◆ **AIM OF THE EXERCISE**
Using the listing below, report how many lines hold the word "pollution", and nothing else.

◆ **RECORDS FOR THE EXERCISE**

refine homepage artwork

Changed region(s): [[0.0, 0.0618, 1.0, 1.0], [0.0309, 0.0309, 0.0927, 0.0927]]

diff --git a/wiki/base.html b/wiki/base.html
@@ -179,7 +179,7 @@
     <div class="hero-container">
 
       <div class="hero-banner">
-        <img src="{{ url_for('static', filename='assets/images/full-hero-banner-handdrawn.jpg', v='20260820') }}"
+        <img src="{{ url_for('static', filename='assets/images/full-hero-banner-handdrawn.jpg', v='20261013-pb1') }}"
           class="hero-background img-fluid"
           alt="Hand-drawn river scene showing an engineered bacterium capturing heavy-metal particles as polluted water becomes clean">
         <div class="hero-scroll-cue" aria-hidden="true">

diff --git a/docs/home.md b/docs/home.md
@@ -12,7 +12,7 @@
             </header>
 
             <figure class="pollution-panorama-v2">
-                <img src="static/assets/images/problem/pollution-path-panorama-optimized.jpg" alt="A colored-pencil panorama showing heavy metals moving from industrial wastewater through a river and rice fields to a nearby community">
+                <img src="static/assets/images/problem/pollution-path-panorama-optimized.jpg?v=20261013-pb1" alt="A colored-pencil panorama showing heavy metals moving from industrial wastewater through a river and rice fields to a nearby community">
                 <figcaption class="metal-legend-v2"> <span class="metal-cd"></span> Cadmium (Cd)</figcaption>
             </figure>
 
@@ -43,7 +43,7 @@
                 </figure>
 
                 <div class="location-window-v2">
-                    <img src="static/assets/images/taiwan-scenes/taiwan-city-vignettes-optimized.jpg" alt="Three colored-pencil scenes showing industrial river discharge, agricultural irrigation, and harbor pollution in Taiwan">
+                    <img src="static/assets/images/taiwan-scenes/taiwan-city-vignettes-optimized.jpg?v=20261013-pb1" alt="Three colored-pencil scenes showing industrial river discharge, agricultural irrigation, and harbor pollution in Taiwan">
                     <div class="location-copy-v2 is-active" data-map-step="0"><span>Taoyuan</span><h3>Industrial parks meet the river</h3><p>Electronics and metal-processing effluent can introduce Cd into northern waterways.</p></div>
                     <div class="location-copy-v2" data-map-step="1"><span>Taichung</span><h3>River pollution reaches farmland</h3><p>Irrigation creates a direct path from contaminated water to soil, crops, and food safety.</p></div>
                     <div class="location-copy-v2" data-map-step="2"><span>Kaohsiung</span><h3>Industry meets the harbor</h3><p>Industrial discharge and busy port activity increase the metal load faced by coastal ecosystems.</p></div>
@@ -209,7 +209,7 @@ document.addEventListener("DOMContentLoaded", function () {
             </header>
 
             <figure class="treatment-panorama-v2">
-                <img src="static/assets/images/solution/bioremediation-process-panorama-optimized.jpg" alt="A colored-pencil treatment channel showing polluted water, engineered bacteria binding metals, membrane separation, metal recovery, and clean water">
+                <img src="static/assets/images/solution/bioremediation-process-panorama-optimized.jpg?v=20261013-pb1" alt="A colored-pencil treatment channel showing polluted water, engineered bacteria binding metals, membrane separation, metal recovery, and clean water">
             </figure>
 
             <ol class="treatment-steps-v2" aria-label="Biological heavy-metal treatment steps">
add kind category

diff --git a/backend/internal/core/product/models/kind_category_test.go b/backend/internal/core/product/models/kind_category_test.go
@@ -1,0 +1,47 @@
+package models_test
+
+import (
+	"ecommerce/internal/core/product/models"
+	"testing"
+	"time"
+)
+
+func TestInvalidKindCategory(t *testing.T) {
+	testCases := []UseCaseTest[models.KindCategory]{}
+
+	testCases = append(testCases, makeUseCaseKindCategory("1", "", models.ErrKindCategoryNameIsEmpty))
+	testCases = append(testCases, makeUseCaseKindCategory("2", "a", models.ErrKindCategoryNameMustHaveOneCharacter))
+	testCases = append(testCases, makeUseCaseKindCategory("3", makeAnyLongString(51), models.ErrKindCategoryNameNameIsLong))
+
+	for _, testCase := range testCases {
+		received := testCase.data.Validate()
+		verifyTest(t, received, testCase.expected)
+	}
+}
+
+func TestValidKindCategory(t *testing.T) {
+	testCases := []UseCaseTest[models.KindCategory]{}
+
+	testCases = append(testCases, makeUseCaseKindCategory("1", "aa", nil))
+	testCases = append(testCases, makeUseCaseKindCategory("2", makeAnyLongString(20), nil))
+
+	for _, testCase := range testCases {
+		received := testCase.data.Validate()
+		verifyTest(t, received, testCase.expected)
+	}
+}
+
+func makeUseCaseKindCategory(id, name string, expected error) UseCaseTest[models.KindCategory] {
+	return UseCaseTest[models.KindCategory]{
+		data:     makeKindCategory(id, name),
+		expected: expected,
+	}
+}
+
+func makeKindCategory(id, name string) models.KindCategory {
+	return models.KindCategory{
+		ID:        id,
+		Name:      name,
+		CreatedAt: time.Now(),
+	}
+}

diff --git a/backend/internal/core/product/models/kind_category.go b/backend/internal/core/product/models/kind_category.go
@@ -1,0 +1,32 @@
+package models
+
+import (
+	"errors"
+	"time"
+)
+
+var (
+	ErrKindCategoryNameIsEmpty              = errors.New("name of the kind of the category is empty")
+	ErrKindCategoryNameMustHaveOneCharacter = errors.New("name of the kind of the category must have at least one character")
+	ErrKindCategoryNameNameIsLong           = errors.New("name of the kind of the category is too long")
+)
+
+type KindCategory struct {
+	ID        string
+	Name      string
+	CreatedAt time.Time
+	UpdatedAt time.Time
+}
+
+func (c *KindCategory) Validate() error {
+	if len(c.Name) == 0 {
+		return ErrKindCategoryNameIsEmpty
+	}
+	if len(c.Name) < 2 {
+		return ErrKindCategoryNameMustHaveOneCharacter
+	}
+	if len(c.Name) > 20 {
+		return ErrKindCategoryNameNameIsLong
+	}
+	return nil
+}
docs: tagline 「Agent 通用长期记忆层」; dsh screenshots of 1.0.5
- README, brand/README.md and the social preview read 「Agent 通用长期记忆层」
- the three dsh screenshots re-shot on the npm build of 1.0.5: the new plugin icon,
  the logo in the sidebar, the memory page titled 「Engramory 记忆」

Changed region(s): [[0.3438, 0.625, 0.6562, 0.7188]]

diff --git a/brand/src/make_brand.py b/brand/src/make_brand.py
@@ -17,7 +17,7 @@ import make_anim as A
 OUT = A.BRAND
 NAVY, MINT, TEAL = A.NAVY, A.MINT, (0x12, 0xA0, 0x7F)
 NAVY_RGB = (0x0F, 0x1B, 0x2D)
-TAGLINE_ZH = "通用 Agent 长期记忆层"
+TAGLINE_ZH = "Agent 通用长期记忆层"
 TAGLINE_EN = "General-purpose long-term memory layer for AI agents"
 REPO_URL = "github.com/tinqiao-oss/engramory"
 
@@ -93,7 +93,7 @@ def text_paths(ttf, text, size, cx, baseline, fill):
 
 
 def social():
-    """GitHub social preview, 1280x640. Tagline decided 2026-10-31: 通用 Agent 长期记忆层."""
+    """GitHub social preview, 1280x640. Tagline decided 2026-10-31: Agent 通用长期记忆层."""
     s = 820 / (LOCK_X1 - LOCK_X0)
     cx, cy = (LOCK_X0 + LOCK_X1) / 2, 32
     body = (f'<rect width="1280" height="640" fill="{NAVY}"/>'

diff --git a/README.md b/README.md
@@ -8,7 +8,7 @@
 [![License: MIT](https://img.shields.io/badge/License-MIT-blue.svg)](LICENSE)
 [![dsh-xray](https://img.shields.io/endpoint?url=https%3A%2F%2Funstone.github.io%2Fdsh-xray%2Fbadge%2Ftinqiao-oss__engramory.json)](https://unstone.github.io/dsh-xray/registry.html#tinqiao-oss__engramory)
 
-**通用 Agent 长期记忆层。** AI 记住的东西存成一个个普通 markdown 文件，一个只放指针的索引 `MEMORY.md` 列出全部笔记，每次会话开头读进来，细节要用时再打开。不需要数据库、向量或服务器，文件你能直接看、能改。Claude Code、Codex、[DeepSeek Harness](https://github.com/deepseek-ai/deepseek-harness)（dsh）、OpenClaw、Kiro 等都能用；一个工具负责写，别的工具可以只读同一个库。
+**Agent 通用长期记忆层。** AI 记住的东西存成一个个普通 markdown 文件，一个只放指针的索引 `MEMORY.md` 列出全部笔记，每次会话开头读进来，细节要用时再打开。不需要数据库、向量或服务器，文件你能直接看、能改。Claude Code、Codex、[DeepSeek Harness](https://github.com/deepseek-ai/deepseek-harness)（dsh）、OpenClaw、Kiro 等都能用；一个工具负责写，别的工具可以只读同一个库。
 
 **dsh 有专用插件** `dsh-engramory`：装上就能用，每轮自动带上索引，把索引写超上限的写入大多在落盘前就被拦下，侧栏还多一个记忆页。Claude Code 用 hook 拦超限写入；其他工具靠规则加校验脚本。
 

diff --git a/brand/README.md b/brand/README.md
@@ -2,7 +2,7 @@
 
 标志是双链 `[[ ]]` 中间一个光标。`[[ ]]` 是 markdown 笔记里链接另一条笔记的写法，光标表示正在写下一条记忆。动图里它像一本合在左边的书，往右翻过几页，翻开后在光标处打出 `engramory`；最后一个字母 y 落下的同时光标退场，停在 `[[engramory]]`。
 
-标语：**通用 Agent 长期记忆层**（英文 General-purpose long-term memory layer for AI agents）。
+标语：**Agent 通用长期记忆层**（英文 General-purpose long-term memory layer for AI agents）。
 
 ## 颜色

◆ **REPLY TO THE EXERCISE**
6